#### [Required action]
Scan the lines below; pull out those with "live".

#### [Study material]
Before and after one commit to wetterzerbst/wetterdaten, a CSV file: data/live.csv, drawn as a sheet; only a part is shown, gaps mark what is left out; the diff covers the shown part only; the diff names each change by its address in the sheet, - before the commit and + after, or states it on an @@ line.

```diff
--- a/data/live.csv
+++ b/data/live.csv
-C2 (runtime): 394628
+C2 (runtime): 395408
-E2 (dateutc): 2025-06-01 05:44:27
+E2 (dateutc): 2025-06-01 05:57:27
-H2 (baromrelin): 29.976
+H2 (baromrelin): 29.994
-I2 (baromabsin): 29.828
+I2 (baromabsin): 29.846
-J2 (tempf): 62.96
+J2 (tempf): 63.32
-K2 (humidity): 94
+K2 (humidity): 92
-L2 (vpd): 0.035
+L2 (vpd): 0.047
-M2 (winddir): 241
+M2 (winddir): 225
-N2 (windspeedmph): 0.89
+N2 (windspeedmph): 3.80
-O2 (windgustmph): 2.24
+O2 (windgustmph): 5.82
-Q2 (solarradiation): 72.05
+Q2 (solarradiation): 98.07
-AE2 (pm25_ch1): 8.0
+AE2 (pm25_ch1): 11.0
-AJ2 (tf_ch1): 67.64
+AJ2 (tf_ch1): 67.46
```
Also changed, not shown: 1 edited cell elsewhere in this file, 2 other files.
* * *
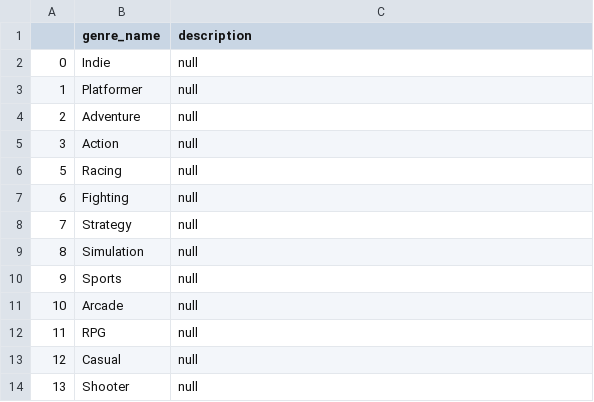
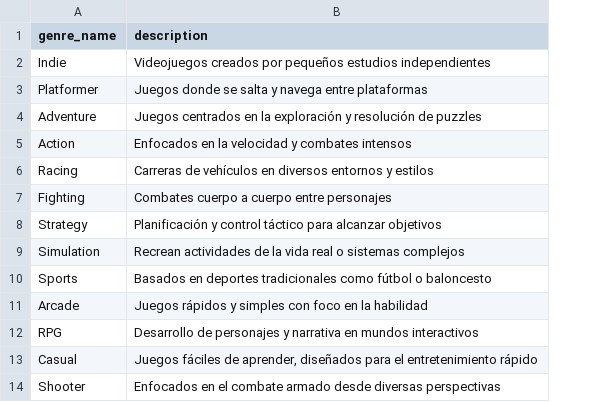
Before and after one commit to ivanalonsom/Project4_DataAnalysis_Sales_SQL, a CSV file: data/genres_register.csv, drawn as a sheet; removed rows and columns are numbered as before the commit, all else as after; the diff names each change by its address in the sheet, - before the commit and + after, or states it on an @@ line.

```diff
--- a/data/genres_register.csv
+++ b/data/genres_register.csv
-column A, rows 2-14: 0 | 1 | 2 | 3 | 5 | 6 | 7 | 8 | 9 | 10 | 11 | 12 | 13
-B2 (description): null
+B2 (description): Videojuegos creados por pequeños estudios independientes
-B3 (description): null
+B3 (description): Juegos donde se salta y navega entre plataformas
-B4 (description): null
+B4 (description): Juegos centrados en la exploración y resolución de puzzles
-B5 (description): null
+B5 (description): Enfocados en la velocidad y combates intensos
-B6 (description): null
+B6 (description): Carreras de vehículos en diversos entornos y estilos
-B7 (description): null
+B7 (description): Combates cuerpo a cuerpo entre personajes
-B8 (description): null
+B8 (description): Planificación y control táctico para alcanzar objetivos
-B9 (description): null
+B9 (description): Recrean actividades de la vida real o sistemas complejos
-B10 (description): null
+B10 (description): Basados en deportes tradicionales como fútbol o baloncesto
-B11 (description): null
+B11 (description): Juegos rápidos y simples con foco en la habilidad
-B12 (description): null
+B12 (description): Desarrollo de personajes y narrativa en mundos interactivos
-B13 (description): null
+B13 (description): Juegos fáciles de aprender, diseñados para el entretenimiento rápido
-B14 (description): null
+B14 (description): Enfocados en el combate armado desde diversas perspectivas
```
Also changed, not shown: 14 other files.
* * *
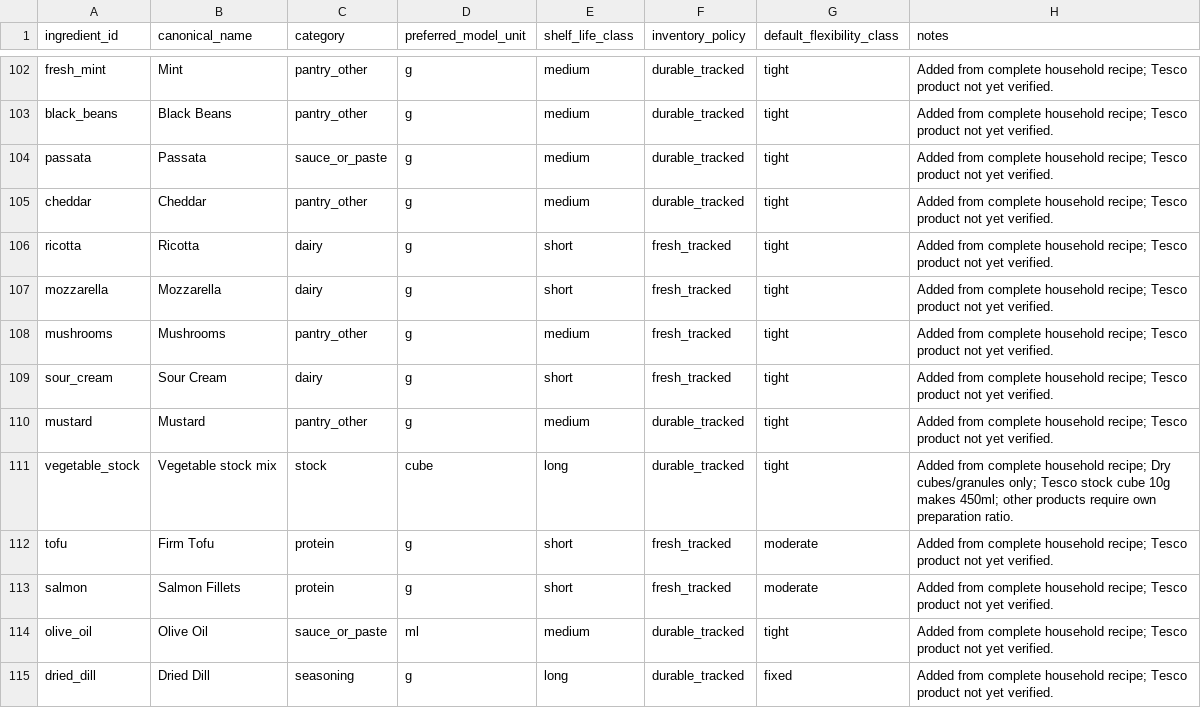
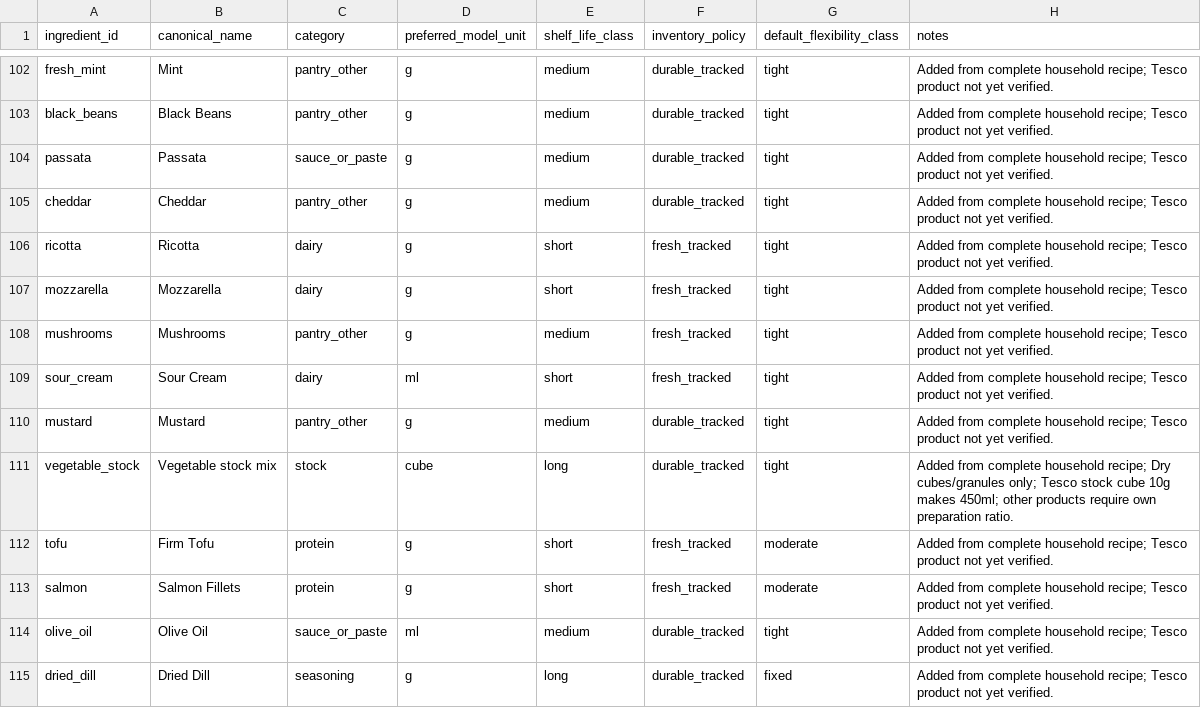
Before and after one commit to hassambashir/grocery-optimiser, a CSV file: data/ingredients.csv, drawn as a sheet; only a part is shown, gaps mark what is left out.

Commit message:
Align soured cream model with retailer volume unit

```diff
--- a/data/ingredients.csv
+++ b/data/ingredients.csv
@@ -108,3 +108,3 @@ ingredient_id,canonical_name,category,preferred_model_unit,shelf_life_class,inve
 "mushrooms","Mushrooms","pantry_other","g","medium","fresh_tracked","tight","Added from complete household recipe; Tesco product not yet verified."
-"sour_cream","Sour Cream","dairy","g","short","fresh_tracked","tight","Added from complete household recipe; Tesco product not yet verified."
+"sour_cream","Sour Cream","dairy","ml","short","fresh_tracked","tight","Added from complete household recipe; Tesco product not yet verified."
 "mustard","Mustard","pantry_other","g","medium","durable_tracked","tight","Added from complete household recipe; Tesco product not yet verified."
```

#### [Solved problem]
Before and after one commit to wetterzerbst/wetterdaten, a CSV file: data/live.csv, drawn as a sheet; only a part is shown, gaps mark what is left out; the diff covers the shown part only; the diff names each change by its address in the sheet, - before the commit and + after, or states it on an @@ line.
--- a/data/live.csv
+++ b/data/live.csv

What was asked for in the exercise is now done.